aviation fuel the final third. We needed to start the sustainable crusade thirty years ago for all three, and didn't, but we must, absolutely must, start now to minimize the agony that will come. Electricity is the least of my worries. I fear Hawaii entering into a prolonged state of economic depression when oil shoots past $150/barrel, causing jet fuel prices to escalate, making airline tickets awfully expensive and reducing tourism by 20% to 50%. What's particularly frustrating to me is that virtually nothing is being done about a next generation aircraft (which could well be, left, a flying walrus, or the Hawaiian Hydrogen Clipper) capable of being powered by, say, hydrogen produced from OTEC, windpower or geothermal energy, or a serious replacement for jet fuel, which almost surely will come from microalgae. Alas, all of these pathways will take, at best, a decade, and more probably, a full generation (25 years)...and, probably longer.
The Dow Jones Industrials sunk 140 to 12,202, but it was down 248 earlier in the day. The S&P pronouncement dropping the U.S. debt rating into the negative was most of the cause. World markets almost all decreased, and more than 2% in portions of Europe. Basically, they are having continuing nightmares about Greece and Portugal. Ah, but I hope you, a year ago, took my advice and bought a lot of gold, for it increased $9/toz to another record high of $1497. How high could gold go? In 1980 gold rose to $850/toz.
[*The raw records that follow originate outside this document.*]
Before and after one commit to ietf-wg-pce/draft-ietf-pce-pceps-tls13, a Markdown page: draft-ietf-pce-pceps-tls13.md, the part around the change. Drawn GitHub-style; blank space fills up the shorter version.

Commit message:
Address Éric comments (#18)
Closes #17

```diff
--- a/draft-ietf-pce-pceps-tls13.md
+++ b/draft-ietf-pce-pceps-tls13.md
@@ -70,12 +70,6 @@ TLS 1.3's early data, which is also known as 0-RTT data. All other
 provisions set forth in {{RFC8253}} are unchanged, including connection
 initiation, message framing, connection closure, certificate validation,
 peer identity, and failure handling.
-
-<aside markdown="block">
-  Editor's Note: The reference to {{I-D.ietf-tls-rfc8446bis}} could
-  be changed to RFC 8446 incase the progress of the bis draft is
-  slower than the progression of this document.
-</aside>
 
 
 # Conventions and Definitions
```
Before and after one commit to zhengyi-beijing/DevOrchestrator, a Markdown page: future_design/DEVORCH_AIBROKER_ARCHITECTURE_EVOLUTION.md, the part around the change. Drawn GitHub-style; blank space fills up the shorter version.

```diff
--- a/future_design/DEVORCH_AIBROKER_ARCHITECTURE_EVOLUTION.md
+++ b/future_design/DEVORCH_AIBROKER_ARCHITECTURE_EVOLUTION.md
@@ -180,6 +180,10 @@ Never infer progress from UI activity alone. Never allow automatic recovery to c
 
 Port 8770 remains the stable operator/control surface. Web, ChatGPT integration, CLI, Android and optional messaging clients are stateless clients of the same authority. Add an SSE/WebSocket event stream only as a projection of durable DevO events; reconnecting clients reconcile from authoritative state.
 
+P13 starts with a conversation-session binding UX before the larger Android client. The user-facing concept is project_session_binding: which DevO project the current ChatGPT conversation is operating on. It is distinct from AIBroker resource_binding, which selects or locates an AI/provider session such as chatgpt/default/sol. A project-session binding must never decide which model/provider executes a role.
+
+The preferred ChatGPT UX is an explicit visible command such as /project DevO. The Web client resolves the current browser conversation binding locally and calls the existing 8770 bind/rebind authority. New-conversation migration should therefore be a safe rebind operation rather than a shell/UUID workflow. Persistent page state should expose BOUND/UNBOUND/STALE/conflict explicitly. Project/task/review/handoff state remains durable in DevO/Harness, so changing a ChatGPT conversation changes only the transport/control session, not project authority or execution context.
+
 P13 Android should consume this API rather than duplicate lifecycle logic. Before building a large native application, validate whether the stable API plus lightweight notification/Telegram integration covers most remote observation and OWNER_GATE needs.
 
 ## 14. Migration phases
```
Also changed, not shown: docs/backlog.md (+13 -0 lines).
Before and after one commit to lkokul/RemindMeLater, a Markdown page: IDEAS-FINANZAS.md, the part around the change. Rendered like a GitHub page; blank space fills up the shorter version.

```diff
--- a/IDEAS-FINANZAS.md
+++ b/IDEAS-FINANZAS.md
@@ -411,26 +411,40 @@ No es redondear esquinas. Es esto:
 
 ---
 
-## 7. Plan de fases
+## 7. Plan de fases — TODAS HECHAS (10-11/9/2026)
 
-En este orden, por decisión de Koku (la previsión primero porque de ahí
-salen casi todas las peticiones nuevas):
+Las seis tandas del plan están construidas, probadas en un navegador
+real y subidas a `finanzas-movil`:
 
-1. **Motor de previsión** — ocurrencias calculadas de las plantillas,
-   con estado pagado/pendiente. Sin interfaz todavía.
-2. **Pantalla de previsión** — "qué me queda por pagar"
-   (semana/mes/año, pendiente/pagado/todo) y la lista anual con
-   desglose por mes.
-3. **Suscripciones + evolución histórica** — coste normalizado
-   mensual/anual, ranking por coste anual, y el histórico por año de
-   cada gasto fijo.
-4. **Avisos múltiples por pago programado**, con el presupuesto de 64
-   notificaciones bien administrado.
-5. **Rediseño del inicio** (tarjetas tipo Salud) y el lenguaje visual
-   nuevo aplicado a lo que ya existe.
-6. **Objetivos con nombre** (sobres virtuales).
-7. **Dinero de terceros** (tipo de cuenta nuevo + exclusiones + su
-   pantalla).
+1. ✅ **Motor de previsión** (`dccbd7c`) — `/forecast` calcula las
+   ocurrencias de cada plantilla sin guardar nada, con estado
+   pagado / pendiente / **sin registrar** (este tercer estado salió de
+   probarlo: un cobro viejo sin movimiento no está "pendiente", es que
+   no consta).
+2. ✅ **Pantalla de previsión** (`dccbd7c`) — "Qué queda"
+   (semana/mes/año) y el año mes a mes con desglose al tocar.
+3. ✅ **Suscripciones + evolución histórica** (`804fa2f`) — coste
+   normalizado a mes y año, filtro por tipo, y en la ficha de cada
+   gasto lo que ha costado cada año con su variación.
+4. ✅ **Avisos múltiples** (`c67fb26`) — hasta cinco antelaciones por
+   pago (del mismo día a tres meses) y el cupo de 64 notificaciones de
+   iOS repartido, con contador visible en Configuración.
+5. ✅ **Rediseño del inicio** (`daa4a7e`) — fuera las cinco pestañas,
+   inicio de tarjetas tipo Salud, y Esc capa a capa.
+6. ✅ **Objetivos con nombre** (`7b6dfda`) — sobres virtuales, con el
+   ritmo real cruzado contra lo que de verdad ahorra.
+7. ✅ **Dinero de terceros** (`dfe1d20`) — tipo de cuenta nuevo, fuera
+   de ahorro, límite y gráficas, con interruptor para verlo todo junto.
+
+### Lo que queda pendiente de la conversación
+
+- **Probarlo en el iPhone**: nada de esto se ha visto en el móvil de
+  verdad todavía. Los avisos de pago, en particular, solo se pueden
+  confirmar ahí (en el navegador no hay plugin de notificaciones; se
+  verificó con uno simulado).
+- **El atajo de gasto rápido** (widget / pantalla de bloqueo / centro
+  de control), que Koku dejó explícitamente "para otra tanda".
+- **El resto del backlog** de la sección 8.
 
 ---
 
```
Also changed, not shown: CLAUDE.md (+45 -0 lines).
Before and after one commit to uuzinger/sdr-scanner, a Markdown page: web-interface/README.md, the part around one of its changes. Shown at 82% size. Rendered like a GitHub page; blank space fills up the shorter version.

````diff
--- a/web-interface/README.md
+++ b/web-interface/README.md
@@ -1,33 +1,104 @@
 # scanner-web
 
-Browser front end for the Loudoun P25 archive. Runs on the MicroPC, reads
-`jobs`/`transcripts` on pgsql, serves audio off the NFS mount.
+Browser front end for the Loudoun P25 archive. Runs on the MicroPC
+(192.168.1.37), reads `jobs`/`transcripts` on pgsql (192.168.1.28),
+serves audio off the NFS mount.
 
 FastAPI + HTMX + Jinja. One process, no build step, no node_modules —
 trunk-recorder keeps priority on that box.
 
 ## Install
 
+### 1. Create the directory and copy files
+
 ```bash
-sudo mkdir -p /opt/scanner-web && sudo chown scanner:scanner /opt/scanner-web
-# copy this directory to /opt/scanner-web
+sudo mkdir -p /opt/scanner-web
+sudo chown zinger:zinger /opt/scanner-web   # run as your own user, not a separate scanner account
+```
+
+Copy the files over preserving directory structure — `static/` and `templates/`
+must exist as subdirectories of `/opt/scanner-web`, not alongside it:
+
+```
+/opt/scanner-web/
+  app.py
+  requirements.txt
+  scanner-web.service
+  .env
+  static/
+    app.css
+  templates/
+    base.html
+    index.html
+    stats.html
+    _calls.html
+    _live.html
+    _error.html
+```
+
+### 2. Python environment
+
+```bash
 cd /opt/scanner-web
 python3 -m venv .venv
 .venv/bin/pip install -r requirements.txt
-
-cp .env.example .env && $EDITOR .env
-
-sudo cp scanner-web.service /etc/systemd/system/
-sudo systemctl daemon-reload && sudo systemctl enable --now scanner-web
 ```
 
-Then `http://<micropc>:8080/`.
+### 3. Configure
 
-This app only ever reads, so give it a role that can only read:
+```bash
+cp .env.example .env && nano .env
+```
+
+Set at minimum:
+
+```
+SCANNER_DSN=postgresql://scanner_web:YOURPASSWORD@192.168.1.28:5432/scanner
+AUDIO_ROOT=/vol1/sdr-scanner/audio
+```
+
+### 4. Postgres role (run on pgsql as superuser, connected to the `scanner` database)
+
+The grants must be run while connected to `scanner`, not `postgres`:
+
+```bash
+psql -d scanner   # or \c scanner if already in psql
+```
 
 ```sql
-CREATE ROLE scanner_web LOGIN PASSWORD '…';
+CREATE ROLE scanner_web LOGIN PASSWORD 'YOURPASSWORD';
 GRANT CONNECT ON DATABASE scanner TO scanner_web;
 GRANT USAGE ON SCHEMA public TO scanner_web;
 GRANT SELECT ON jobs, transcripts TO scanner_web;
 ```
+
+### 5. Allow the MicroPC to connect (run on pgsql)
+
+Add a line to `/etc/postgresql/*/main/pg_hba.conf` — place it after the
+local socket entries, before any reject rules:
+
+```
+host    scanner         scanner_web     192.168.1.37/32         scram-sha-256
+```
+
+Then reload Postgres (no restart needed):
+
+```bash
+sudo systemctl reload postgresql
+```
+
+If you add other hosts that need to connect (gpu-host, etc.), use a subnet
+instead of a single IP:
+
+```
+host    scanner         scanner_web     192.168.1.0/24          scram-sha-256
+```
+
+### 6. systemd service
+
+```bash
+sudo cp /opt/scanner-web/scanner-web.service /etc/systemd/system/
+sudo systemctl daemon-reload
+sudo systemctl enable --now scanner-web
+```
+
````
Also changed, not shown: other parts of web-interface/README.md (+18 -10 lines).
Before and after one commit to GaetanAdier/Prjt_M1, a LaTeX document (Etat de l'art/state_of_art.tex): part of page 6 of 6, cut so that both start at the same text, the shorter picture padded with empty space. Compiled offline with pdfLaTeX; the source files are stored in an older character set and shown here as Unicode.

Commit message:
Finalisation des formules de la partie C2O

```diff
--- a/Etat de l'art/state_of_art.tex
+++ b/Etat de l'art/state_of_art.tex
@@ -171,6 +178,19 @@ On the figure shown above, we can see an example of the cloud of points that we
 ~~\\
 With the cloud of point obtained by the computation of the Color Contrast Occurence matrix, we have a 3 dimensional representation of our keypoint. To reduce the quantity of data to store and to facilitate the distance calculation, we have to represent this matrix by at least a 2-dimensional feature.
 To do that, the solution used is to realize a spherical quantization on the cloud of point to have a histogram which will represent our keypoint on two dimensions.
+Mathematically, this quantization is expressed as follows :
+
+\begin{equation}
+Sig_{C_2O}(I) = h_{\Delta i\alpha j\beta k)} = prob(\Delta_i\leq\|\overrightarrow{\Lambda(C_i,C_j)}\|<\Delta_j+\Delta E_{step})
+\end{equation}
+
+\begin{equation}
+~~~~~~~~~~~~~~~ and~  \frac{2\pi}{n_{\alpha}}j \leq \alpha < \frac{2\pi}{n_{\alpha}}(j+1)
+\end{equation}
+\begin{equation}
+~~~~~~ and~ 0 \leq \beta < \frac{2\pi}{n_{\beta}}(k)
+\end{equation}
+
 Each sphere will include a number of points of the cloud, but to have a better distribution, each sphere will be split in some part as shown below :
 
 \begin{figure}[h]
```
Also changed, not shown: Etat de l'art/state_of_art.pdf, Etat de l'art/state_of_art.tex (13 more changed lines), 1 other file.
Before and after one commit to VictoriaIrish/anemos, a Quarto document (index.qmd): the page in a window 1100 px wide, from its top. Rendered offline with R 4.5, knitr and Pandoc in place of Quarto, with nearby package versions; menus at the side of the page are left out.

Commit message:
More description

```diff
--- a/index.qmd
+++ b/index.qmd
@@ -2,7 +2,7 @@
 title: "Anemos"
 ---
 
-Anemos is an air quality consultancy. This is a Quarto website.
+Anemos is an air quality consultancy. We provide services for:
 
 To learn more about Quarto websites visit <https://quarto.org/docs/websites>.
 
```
What is this worth today?
|$2,250.00||using the Consumer Price Index|
|$1,970.00||using the GDP deflator|
|$2,140.00||using the unskilled wage|
|$2,500.00||using the Production Worker Compensation|
|$3,280.00||using the nominal GDP per capita|
|$4,470.00||using the relative share of GDP|
Thus, gold has a long way to go to get even close to what happened in 1980 (which, of course, was after the second energy crisis).